_Problem requirements_
Return the number of lines below with "select" in them, and nothing else.

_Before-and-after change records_
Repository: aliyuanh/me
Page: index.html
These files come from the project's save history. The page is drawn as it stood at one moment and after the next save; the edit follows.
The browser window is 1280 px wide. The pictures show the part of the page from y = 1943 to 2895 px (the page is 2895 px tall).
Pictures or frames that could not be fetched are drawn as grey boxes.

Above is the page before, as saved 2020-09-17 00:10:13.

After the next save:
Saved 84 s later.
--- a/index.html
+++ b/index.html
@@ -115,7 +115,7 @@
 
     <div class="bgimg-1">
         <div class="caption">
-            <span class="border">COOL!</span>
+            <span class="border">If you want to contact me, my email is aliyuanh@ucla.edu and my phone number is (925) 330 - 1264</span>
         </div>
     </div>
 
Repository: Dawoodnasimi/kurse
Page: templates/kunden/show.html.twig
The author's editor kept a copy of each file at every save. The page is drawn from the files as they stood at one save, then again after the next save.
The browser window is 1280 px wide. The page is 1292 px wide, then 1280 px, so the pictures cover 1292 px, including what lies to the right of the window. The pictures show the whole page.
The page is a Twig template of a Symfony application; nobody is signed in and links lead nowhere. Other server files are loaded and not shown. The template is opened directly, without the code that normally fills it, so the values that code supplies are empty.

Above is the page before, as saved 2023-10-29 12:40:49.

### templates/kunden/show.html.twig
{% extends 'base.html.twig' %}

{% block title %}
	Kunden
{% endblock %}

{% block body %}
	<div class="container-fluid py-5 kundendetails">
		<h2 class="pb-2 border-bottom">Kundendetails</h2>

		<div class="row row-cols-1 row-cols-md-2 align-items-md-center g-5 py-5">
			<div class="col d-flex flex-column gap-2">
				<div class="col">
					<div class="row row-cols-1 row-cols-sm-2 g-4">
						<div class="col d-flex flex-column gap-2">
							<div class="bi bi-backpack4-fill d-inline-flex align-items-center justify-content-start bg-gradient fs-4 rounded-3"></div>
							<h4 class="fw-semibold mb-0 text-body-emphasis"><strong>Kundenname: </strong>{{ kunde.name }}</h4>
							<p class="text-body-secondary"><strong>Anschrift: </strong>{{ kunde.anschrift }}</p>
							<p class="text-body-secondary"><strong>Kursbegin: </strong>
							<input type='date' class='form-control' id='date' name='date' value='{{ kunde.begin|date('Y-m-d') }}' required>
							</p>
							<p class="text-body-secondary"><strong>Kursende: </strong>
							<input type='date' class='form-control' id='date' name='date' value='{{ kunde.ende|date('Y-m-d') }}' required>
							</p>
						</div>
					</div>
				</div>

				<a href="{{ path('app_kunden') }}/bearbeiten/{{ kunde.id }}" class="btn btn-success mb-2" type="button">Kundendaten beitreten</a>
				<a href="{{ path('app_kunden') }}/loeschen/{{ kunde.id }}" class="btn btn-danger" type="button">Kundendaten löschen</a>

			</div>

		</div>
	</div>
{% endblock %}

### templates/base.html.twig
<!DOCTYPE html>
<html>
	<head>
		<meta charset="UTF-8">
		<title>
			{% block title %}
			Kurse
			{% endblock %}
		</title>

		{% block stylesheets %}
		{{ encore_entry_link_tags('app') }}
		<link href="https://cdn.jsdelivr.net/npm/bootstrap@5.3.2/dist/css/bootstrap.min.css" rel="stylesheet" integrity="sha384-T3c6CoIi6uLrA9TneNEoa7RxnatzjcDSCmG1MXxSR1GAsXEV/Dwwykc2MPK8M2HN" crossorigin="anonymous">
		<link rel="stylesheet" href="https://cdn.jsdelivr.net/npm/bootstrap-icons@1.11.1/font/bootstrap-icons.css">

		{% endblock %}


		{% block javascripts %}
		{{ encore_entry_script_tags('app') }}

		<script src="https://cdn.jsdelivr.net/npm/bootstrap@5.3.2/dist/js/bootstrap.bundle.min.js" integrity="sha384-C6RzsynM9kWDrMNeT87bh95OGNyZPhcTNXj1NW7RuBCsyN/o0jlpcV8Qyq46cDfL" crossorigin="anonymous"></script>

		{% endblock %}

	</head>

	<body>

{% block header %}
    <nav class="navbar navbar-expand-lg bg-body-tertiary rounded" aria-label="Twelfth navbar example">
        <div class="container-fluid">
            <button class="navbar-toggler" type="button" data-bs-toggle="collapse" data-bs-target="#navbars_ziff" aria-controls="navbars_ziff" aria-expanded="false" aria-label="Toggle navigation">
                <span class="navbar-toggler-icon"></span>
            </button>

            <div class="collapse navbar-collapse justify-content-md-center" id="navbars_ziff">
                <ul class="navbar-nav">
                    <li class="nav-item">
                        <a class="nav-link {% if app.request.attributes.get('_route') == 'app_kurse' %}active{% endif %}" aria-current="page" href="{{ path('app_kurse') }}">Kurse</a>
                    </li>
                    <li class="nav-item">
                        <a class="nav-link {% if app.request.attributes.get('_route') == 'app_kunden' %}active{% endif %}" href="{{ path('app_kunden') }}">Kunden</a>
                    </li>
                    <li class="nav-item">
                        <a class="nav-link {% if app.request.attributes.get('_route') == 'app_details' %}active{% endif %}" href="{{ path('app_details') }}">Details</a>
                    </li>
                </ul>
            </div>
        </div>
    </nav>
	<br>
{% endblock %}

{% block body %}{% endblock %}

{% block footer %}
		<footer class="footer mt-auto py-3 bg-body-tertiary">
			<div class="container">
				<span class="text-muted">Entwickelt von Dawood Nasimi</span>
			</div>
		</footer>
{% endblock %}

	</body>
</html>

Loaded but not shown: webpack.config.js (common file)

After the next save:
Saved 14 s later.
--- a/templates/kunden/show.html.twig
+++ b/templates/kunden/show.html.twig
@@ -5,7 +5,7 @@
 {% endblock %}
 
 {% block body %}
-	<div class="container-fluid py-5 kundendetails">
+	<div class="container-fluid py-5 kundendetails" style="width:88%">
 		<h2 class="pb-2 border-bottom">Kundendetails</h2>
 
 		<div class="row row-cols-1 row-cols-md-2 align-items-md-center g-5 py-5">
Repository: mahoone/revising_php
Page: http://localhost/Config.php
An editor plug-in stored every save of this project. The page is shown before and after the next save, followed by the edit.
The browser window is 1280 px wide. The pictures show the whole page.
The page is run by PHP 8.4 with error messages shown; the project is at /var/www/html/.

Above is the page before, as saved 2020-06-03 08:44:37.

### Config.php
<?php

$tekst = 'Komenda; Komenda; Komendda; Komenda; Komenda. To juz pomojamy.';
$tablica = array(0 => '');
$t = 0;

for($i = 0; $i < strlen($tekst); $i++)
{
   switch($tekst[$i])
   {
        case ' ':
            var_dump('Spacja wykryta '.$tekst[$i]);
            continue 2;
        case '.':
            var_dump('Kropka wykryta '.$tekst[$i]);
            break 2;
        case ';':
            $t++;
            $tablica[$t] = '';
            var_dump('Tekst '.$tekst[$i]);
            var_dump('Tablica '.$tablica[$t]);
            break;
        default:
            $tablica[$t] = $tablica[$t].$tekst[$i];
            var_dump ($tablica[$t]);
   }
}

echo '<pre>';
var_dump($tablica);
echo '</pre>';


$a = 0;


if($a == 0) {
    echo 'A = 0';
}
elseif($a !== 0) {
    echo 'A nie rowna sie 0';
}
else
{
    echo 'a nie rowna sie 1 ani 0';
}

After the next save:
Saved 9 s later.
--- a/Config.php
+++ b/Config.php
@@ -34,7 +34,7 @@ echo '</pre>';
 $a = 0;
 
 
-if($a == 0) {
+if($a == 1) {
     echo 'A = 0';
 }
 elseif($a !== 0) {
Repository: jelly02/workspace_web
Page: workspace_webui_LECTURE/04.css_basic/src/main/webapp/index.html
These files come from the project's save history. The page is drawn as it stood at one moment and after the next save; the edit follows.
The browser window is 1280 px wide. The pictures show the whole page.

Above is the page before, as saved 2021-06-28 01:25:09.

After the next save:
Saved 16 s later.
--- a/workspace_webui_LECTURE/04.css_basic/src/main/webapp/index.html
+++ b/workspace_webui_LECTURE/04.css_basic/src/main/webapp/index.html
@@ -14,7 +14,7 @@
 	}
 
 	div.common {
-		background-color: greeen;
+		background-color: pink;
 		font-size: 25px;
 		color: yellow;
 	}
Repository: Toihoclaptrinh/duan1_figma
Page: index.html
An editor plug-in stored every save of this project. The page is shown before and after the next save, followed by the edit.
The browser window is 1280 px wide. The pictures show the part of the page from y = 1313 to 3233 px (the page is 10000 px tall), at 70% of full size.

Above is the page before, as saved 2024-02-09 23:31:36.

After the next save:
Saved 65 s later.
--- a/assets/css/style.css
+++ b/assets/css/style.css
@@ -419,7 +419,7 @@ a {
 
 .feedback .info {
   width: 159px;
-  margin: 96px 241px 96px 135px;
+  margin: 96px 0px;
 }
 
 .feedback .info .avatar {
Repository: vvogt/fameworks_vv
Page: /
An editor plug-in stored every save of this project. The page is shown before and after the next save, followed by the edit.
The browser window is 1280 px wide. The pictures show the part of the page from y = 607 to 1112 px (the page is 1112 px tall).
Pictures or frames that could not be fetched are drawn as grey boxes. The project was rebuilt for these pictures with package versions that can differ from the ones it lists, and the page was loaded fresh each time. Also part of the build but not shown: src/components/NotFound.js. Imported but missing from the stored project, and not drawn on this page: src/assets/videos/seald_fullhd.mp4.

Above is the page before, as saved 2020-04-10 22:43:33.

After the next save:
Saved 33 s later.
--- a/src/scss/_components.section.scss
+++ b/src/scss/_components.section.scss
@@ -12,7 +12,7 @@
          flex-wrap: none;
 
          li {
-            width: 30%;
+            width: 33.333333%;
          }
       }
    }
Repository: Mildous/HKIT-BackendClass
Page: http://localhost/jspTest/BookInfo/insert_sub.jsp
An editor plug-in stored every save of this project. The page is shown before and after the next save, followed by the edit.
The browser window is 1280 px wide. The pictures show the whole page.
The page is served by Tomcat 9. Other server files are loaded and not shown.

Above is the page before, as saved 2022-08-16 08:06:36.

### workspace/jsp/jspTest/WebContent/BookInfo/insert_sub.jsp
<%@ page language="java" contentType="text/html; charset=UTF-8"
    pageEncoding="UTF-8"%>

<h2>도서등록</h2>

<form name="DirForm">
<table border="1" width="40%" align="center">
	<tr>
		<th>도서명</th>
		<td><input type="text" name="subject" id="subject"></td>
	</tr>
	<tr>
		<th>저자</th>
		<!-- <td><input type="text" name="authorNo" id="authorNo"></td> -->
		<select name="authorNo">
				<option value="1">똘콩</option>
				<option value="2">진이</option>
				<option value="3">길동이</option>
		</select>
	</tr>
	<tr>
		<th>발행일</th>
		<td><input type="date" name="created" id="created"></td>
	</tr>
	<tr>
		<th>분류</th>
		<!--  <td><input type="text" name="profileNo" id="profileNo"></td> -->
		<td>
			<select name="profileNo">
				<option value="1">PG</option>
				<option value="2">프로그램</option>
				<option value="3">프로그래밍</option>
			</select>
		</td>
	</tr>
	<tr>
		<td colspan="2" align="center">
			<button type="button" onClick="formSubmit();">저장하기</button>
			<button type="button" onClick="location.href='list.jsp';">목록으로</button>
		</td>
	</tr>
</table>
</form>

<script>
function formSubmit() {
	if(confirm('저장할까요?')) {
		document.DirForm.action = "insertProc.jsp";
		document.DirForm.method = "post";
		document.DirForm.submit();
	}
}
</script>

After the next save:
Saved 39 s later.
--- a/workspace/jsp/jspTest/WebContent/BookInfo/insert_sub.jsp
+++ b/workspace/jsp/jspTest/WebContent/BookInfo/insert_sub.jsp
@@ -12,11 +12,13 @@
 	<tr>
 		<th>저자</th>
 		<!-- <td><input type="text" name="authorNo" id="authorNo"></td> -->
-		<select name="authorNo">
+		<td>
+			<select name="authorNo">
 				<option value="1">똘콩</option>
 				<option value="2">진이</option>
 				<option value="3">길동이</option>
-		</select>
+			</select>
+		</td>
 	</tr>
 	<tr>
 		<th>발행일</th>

_Exercise output_
8